Some weeks back when controversy raged over who should inherit the stool vacated by the late Chief Abraham Adesanya, the Yoruba leader, TheNEWS was the guest of immediate past governor of Lagos State, Asiwaju Bola Ahmed Tinubu, whose opinion we sought on the matter. This writer told Tinubu bluntly that some people see him as attempting to force himself on the Yoruba race as its leader. •Asiwaju Bola Ahmed Tinubu
• Mr. Babatunde Raji Fashola Tinubu, a usually calm interview material, became very angry. “I don’t respond to foolish analysis. I say it is foolish and senseless. I have antecedents that you can review and evaluate politically in this country,” he remarked. He added that he can be used effectively as a case study in Nigerian politics and spoke of how he laid a solid foundation for growth and development of Lagos State, and that he has successfully “engineered” a transition.
Tinubu’s blood may have boiled, prompting an angry response to what his traducers were saying, but by that response he subtly yielded the inner recesses of his mind – the fact that he thinks his successor is a worthy one, and that he feels justified to have backed Babatunde Raji Fashola all the way, ensuring his landslide victory last April.

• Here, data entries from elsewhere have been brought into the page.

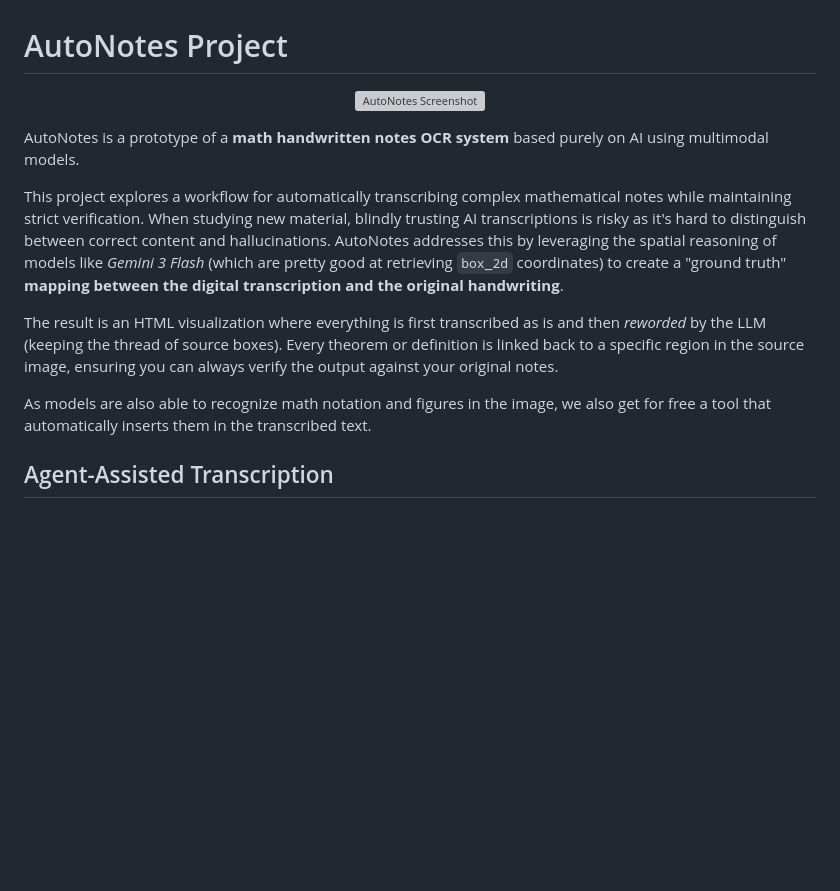
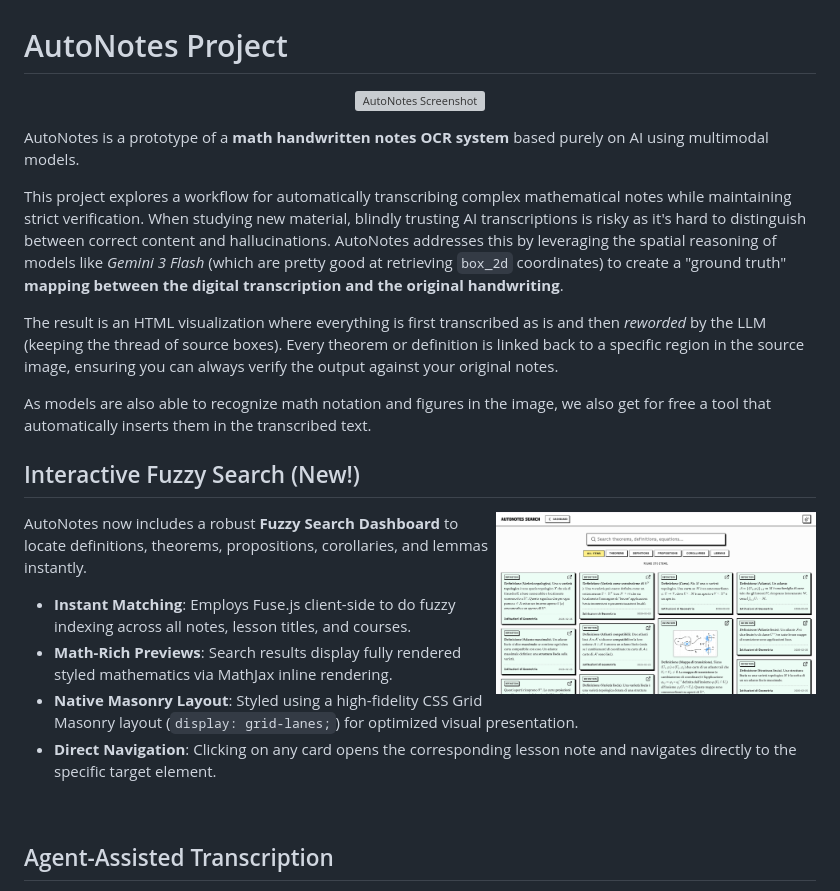
Before and after one commit to aziis98/autonotes, a Markdown page: README.md, the part around one of its changes. Rendered like a GitHub page; pictures changed too: docs/new-search-page.png (added); blank space fills up the shorter version; grey boxes are pictures that could not be loaded.

```diff
--- a/README.md
+++ b/README.md
@@ -11,6 +11,19 @@ This project explores a workflow for automatically transcribing complex mathemat
 The result is an HTML visualization where everything is first transcribed as is and then _reworded_ by the LLM (keeping the thread of source boxes). Every theorem or definition is linked back to a specific region in the source image, ensuring you can always verify the output against your original notes.
 
 As models are also able to recognize math notation and figures in the image, we also get for free a tool that automatically inserts them in the transcribed text.
+
+## Interactive Fuzzy Search (New!)
+
+<img src="docs/new-search-page.png" alt="AutoNotes Search Page" width="320" align="right" style="margin-left: 20px; border: 2px solid #1a1a1a; box-shadow: 4px 4px 0px #000000;">
+
+AutoNotes now includes a robust **Fuzzy Search Dashboard** to locate definitions, theorems, propositions, corollaries, and lemmas instantly.
+
+- **Instant Matching**: Employs Fuse.js client-side to do fuzzy indexing across all notes, lesson titles, and courses.
+- **Math-Rich Previews**: Search results display fully rendered styled mathematics via MathJax inline rendering.
+- **Native Masonry Layout**: Styled using a high-fidelity CSS Grid Masonry layout (`display: grid-lanes;`) for optimized visual presentation.
+- **Direct Navigation**: Clicking on any card opens the corresponding lesson note and navigates directly to the specific target element.
+
+<br clear="right" />
 
 ## Agent-Assisted Transcription
 
```
Also changed, not shown: other parts of README.md (+1 -1 lines), 11 other files.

Tinubu, by saying he can be used as a ‘case study’ was inviting his critics to see how it is done. He remains convinced that not only has he laid the foundation for enduring growth in all spheres in Lagos State, he has equally engendered a noteworthy transition from a good government to a potentially very good government.
A man with an eye for the spoken word, Tinubu in those few lines would like his traducers to know that even if he is “too young”, as he claimed, and disinterested in assuming Yoruba leadership, if a poll of potential candidates were taken, (by his antecedents) he will not be a pushover.

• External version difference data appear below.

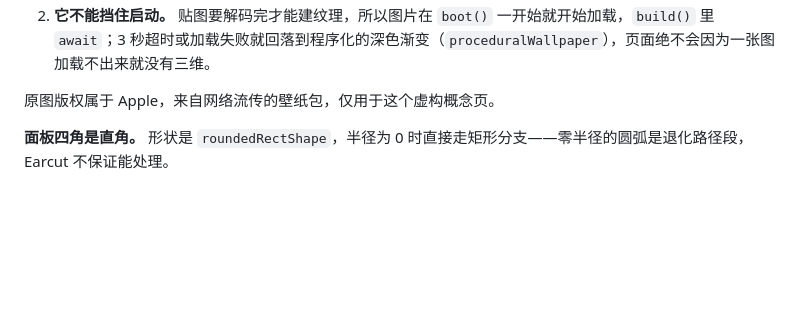
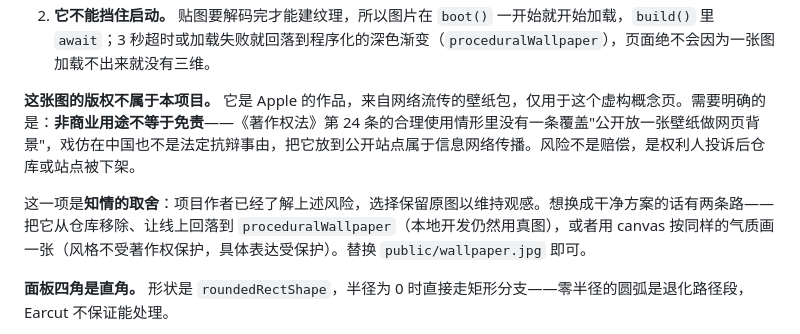
Before and after one commit to AwesomeHou/iphone18, a Markdown page: README.md, the part around the change. GitHub-like rendering; blank space fills up the shorter version.

Commit message:
docs: 记录壁纸版权的知情取舍
官方壁纸的版权不属于本项目。非商业用途不等于免责：著作权法第 24 条的合理
使用情形没有一条覆盖公开发布他人作品做网页背景，戏仿在中国也不是法定抗辩
事由。作者已了解风险并选择保留原图，README 里把这个决定和另外两条替代路径
一起写下来，免得以后当成疏漏。

```diff
--- a/README.md
+++ b/README.md
@@ -146,7 +146,9 @@ src/
 1. **它不能拉伸。** 原图是 1080 × 2347 的手机竖图，这块面板是 6:1，硬拉会把图里每一个圆角矩形变成细长椭圆，读起来像失误而不像设计。所以它按宽度铺满之后**纵向平铺**，每隔一块翻转一次——镜像拼接的接缝天然对齐，而这张图本身关于自己的中线近似对称，所以看着是一整张很长的设计，而不是三张手机壁纸。
 2. **它不能挡住启动。** 贴图要解码完才能建纹理，所以图片在 `boot()` 一开始就开始加载，`build()` 里 `await`；3 秒超时或加载失败就回落到程序化的深色渐变（`proceduralWallpaper`），页面绝不会因为一张图加载不出来就没有三维。
 
-原图版权属于 Apple，来自网络流传的壁纸包，仅用于这个虚构概念页。
+**这张图的版权不属于本项目。** 它是 Apple 的作品，来自网络流传的壁纸包，仅用于这个虚构概念页。需要明确的是：**非商业用途不等于免责**——《著作权法》第 24 条的合理使用情形里没有一条覆盖"公开放一张壁纸做网页背景"，戏仿在中国也不是法定抗辩事由，把它放到公开站点属于信息网络传播。风险不是赔偿，是权利人投诉后仓库或站点被下架。
+
+这一项是**知情的取舍**：项目作者已经了解上述风险，选择保留原图以维持观感。想换成干净方案的话有两条路——把它从仓库移除、让线上回落到 `proceduralWallpaper`（本地开发仍然用真图），或者用 canvas 按同样的气质画一张（风格不受著作权保护，具体表达受保护）。替换 `public/wallpaper.jpg` 即可。
 
 **面板四角是直角。** 形状是 `roundedRectShape`，半径为 0 时直接走矩形分支——零半径的圆弧是退化路径段，Earcut 不保证能处理。
 
```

When Tinubu picked Fashola to succeed him, he, Fashola, was such an unpopular choice, a situation not helped by the fact that he was not the archetypal politician. He was a technocrat who operated behind the scene, and made telling contributions. But Tinubu knew who he wanted and what he wanted, so against all odds, despite being called names for not picking any of the better known politicians, he stuck to his man on the way to a stunning victory in the 14 April 2007 election.

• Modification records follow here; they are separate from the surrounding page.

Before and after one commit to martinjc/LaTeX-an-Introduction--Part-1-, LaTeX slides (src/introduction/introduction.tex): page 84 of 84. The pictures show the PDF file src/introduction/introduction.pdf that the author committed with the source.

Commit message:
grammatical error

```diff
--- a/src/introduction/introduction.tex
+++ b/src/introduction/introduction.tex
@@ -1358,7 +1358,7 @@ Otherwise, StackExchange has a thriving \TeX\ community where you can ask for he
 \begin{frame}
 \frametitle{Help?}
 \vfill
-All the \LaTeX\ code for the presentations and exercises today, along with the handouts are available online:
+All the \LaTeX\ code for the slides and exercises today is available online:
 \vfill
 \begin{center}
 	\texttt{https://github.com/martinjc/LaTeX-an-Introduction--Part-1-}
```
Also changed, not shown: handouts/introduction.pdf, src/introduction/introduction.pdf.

The lesson is that Tinubu never picked his best friend. Neither did he pick a clone of himself, for it is as apparent as daylight that Fashola and Tinubu are very different men. Tinubu’s overriding desire was to pick a man who would best sustain his legacy or even surpass him. If Tinubu ran Lagos State in a manner that ensured that his private sector background was brought to bear on many facets of governance, Fashola is doing exactly that and is desperate to bring about changes in record time. So it is credit to Tinubu that he saw what others did not see.
Fashola is unquestionably brilliant, like Tinubu his mentor, but lacks Tinubu’s electricity on the soapbox. He also apparently lacks Tinubu’s tactical nous as a politician, but he has the right mix of leadership qualities, the impatience to achieve results. Aides testify that Fashola has boundless energy, determination and endeavour, qualities that made a journalist to liken him to Wayne Rooney, the soccer star who plays for Manchester United, the English club Fashola has supported for years.
Tinubu is the ultimate winner. He can sleep easy knowing he could not have made a better choice. Nothing compares to the joy a man feels when he looks back and discovers just how right a crucial decision he has taken is. So far, Fashola has done great credit to his former boss, building on the foundation he laid. Fashola may well be Tinubu’s greatest legacy to Lagosians.